Edit difference data
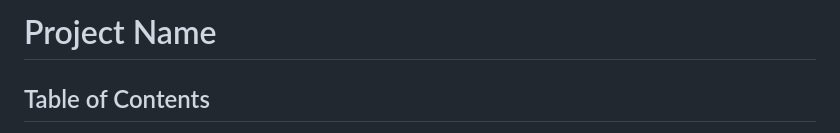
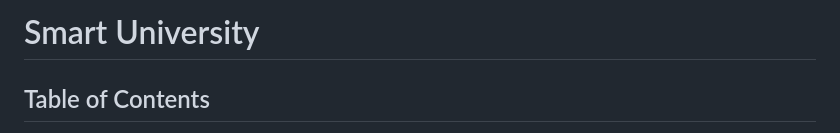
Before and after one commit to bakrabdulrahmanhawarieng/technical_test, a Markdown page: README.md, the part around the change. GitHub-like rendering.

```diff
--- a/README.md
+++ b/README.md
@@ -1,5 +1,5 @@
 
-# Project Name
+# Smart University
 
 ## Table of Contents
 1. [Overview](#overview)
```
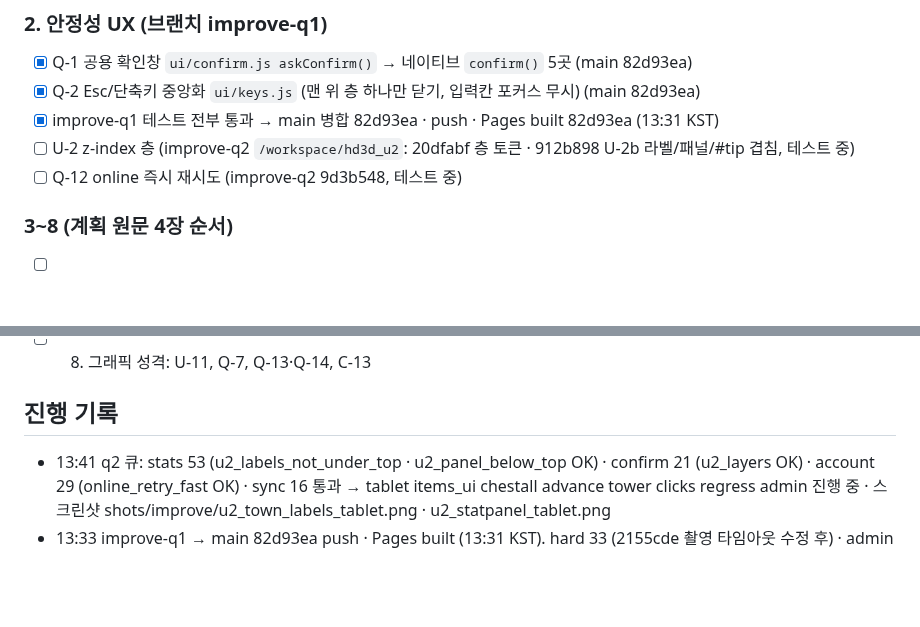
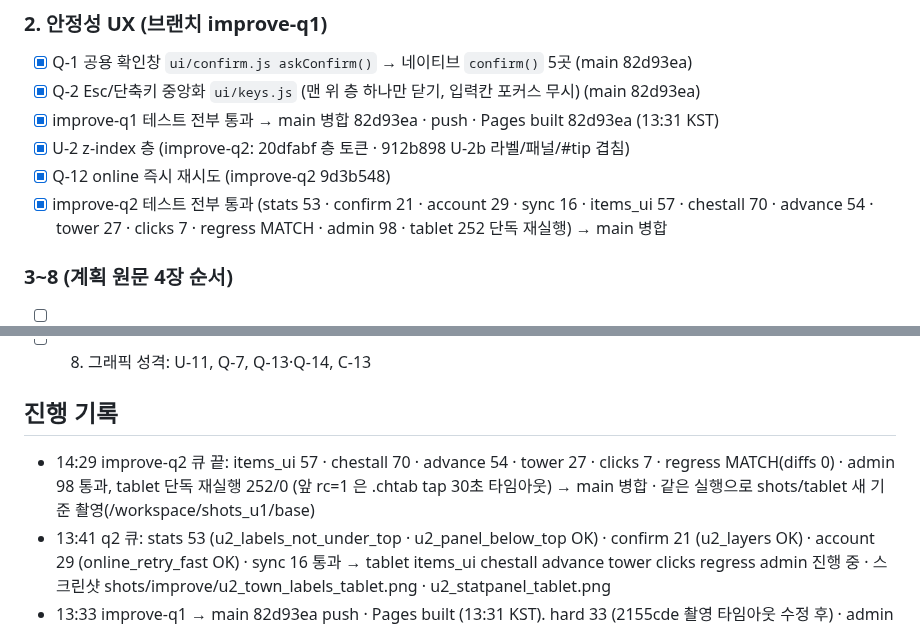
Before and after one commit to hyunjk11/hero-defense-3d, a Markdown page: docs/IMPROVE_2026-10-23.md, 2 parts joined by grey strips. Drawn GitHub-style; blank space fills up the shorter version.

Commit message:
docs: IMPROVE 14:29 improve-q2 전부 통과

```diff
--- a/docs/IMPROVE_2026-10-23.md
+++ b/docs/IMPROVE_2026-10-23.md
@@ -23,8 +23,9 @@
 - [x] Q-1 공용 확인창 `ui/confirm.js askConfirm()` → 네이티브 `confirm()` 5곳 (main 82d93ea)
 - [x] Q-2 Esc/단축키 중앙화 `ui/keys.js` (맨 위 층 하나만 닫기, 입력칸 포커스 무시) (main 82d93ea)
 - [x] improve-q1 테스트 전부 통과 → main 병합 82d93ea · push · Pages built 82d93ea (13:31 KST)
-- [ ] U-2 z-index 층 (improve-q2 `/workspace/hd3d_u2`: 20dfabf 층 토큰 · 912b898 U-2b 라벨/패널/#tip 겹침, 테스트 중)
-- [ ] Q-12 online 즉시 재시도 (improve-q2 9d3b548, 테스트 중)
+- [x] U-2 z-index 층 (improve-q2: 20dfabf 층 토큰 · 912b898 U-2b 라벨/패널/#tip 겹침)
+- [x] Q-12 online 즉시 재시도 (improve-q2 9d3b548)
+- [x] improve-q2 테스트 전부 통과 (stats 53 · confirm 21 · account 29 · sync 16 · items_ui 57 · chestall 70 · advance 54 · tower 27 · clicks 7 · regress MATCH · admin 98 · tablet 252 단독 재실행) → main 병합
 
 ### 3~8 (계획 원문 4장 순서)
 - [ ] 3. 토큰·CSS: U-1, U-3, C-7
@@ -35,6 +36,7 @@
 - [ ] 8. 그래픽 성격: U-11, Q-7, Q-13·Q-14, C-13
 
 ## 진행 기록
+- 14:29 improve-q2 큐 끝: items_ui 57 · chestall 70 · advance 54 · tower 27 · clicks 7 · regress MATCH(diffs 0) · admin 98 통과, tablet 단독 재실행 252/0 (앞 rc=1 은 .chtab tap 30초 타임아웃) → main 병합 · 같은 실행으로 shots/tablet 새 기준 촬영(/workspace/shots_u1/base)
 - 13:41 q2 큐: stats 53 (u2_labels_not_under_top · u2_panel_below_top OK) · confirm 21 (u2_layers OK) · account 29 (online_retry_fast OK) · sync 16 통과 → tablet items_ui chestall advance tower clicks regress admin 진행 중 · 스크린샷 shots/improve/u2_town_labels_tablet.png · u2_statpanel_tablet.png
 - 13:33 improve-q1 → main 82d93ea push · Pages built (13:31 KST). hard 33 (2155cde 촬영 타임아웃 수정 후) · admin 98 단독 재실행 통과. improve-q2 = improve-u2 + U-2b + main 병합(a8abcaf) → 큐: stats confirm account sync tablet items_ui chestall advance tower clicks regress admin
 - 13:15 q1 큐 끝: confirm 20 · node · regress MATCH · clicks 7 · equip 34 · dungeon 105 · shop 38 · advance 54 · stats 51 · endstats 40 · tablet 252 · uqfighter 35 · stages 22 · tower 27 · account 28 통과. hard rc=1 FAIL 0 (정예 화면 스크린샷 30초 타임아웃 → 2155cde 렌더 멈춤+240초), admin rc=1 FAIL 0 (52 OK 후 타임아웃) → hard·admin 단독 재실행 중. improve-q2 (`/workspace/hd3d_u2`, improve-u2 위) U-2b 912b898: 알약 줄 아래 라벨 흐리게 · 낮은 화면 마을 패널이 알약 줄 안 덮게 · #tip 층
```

* _Instructions to follow_:
Examine the entries and say how many of their lines hold the word "docs". No other words should accompany the number.

* _Answer to this exercise_:
4